Exercise :: When you return the material, keep every line exactly as it is and omit the pictures.

Given entries ::
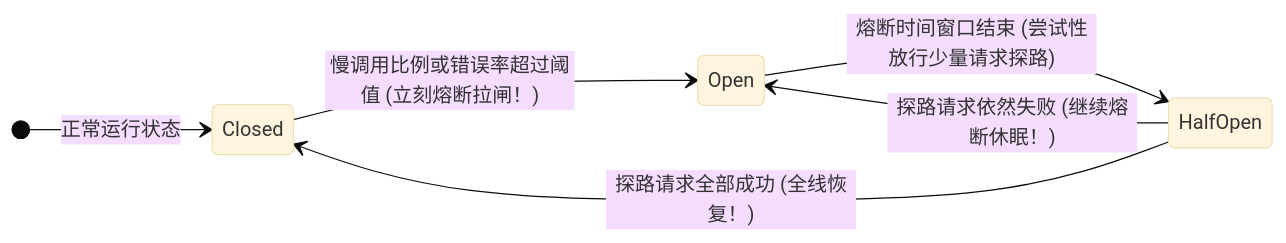
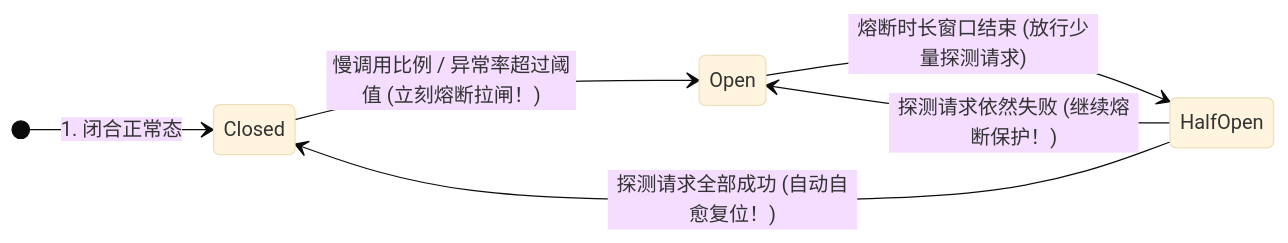
Before and after one commit to GuoWWWX/knowledge-base: the fourth of 4 diagrams in 20-Java后端/04-Spring生态/08-SpringCloud组件概览.md, drawn with Mermaid (base theme). The commit also changed other lines of this file and 234 other files, not shown here.

````diff
--- a/20-Java后端/04-Spring生态/08-SpringCloud组件概览.md
+++ b/20-Java后端/04-Spring生态/08-SpringCloud组件概览.md
@@ -98,9 +209,9 @@
 ```mermaid
 stateDiagram-v2
     direction LR
-    [*] --> Closed: 正常运行状态
-    Closed --> Open: 慢调用比例或错误率超过阈值 (立刻熔断拉闸！)
-    Open --> HalfOpen: 熔断时间窗口结束 (尝试性放行少量请求探路)
-    HalfOpen --> Closed: 探路请求全部成功 (全线恢复！)
-    HalfOpen --> Open: 探路请求依然失败 (继续熔断休眠！)
+    [*] --> Closed: 1. 闭合正常态
+    Closed --> Open: 慢调用比例 / 异常率超过阈值 (立刻熔断拉闸！)
+    Open --> HalfOpen: 熔断时长窗口结束 (放行少量探测请求)
+    HalfOpen --> Closed: 探测请求全部成功 (自动自愈复位！)
+    HalfOpen --> Open: 探测请求依然失败 (继续熔断保护！)
 ```
````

Exercise result ::
Before and after one commit to GuoWWWX/knowledge-base: the fourth of 4 diagrams in 20-Java后端/04-Spring生态/08-SpringCloud组件概览.md, drawn with Mermaid (base theme). The commit also changed other lines of this file and 234 other files, not shown here.

````diff
--- a/20-Java后端/04-Spring生态/08-SpringCloud组件概览.md
+++ b/20-Java后端/04-Spring生态/08-SpringCloud组件概览.md
@@ -98,9 +209,9 @@
 ```mermaid
 stateDiagram-v2
     direction LR
-    [*] --> Closed: 正常运行状态
-    Closed --> Open: 慢调用比例或错误率超过阈值 (立刻熔断拉闸！)
-    Open --> HalfOpen: 熔断时间窗口结束 (尝试性放行少量请求探路)
-    HalfOpen --> Closed: 探路请求全部成功 (全线恢复！)
-    HalfOpen --> Open: 探路请求依然失败 (继续熔断休眠！)
+    [*] --> Closed: 1. 闭合正常态
+    Closed --> Open: 慢调用比例 / 异常率超过阈值 (立刻熔断拉闸！)
+    Open --> HalfOpen: 熔断时长窗口结束 (放行少量探测请求)
+    HalfOpen --> Closed: 探测请求全部成功 (自动自愈复位！)
+    HalfOpen --> Open: 探测请求依然失败 (继续熔断保护！)
 ```
````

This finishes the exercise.